[What is expected] Filter these entries, keeping only lines that hold the word "TODO".

[Version comparison data]

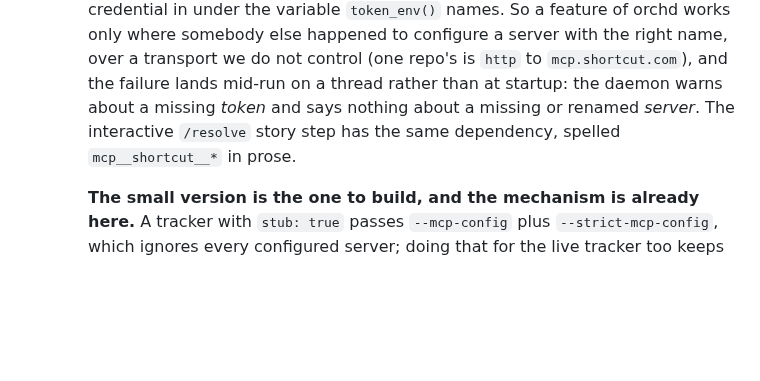
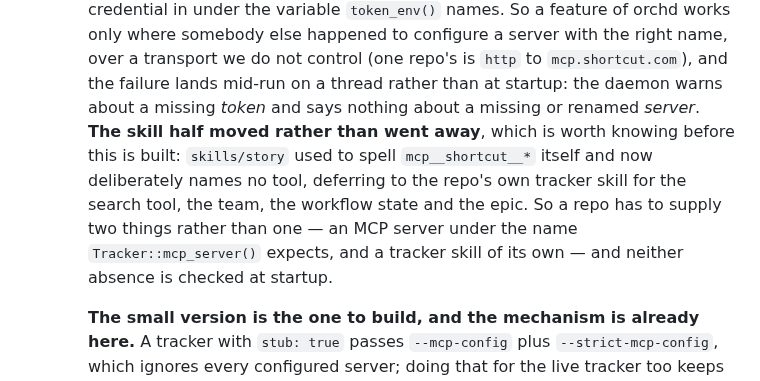
Before and after one commit to kbarendrecht/orchestrator, a Markdown page: TODO.md, the part around the change. Drawn GitHub-style; blank space fills up the shorter version.

Commit message:
Say where the tracker's skill half went
the entry sent the reader to a /resolve step spelling mcp__shortcut__ in prose.
there is no such skill and no such prose: skills/story names no tool on purpose
and defers to the repo's own tracker skill, so the dependency widened to two
things a repo must supply and neither is checked at startup.

Generated with [Claude Code](https://claude.ai/code)
via [Happy](https://happy.engineering)

Co-Authored-By: Claude <noreply@anthropic.com>
Co-Authored-By: Happy <yesreply@happy.engineering>

```diff
--- a/TODO.md
+++ b/TODO.md
@@ -124,8 +124,13 @@ this file, which churned it from every build; that feature is gone.
     server with the right name, over a transport we do not control (one repo's is
     `http` to `mcp.shortcut.com`), and the failure lands mid-run on a thread rather
     than at startup: the daemon warns about a missing *token* and says nothing
-    about a missing or renamed *server*. The interactive `/resolve` story step has
-    the same dependency, spelled `mcp__shortcut__*` in prose.
+    about a missing or renamed *server*. **The skill half moved rather than went
+    away**, which is worth knowing before this is built: `skills/story` used to
+    spell `mcp__shortcut__*` itself and now deliberately names no tool, deferring
+    to the repo's own tracker skill for the search tool, the team, the workflow
+    state and the epic. So a repo has to supply two things rather than one — an MCP
+    server under the name `Tracker::mcp_server()` expects, and a tracker skill of
+    its own — and neither absence is checked at startup.
 
     **The small version is the one to build, and the mechanism is already here.**
     A tracker with `stub: true` passes `--mcp-config` plus `--strict-mcp-config`,
```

[Response box]
Before and after one commit to kbarendrecht/orchestrator, a Markdown page: TODO.md, the part around the change. Drawn GitHub-style; blank space fills up the shorter version.
--- a/TODO.md
+++ b/TODO.md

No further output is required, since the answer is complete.